A faith that does not make us grow is a faith that needs to grow.
A faith that does not raise questions is a faith that has to be questioned.
A faith that does not rouse us is a faith that needs to be roused.
A faith that does not shake us is a faith that needs to be shaken.
Indeed, a faith which is only intellectual or lukewarm is only a notion of faith.
It can become real once it touches our heart, our soul, our spirit and our whole being.
Once it allows God to be born and reborn in the manger of our heart.
Once we let the star of Bethlehem guide us to the place where the Son of God lies,
not among Kings and riches, but among the poor and humble. ».
(Pope Francis, Address to the Roman Curia 2017)
Tag Archives: soul

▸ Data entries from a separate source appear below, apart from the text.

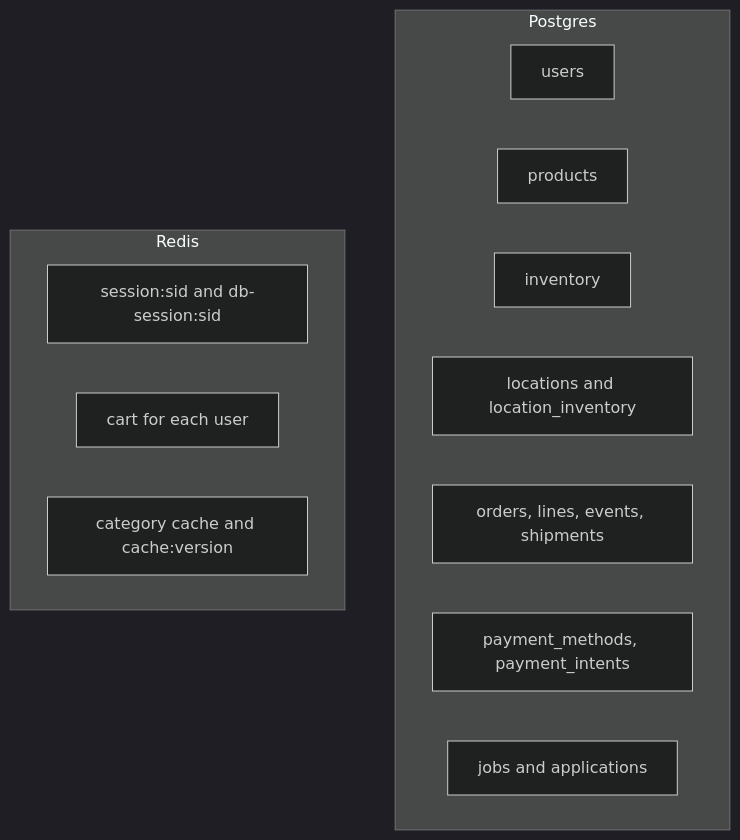
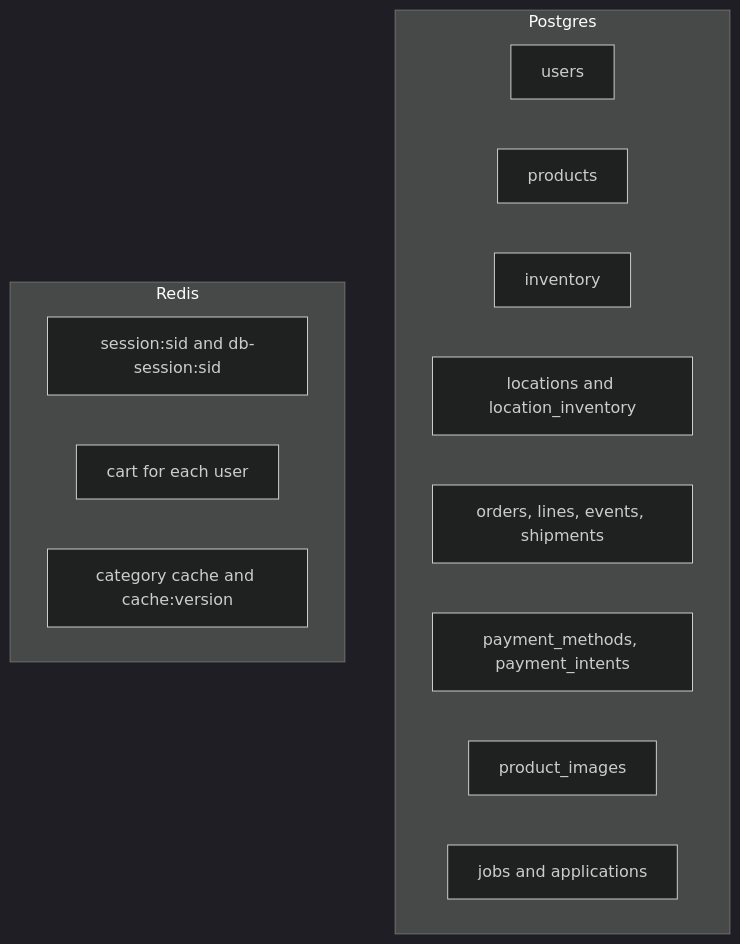
One commit to VinceBarresi/Marlow changed the third of 3 diagrams in ARCHITECTURE.md. Above: the diagram before and after it, drawn with Mermaid (dark theme). The commit also changed other lines of this file and 35 other files, not shown here.

First line of the commit message:
Add product images service with disk storage and catalog photos.

````diff
--- a/ARCHITECTURE.md
+++ b/ARCHITECTURE.md
@@ -96,17 +101,18 @@
 ```mermaid
 flowchart TB
   subgraph postgres ["Postgres"]
     users["users"]
     products["products"]
     warehouse["inventory"]
     stores["locations and location_inventory"]
     orders["orders, lines, events, shipments"]
     payments["payment_methods, payment_intents"]
+    productImages["product_images"]
     jobs["jobs and applications"]
   end
   subgraph redis ["Redis"]
     sessions["session:sid and db-session:sid"]
     carts["cart for each user"]
     cache["category cache and cache:version"]
   end
 ```
````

A Christmas message from Pope Francis and the Synod.
Filed under Advent and Christmas, Justice and Peace, Laudato si', Mission
17 June: Traherne XLVII
The immensity of God is an eternal tabernacle. Why then we should not be sensible of that as much as of our dwellings, I cannot tell, unless our corruption and sensuality destroy us. We ought always to feel, admire, and walk in it. It is more clearly objected to the eye of the soul, than our castles and palaces to the eye of the body. Those accidental buildings may be thrown down, or we may be taken from them, but this can never be removed, it abideth for ever. It is impossible not to be within it, nay, to be so surrounded as evermore to be in the centre and midst of it.
From Thomas Traherne, Centuries of Meditations.
Tabernacle here means a tent, in particular the Tent of Meeting in Exodus, where the Lord was present to his people in a special way. Objected to means something like ‘aimed at’ rather than disputed or negated. So God’s immensity is aimed at the eye of the soul, to impress and attract it, like an earthly palace or castle that we may be attracted to visit. But no rebel baron or oppressive king will ever throw down our heavenly home.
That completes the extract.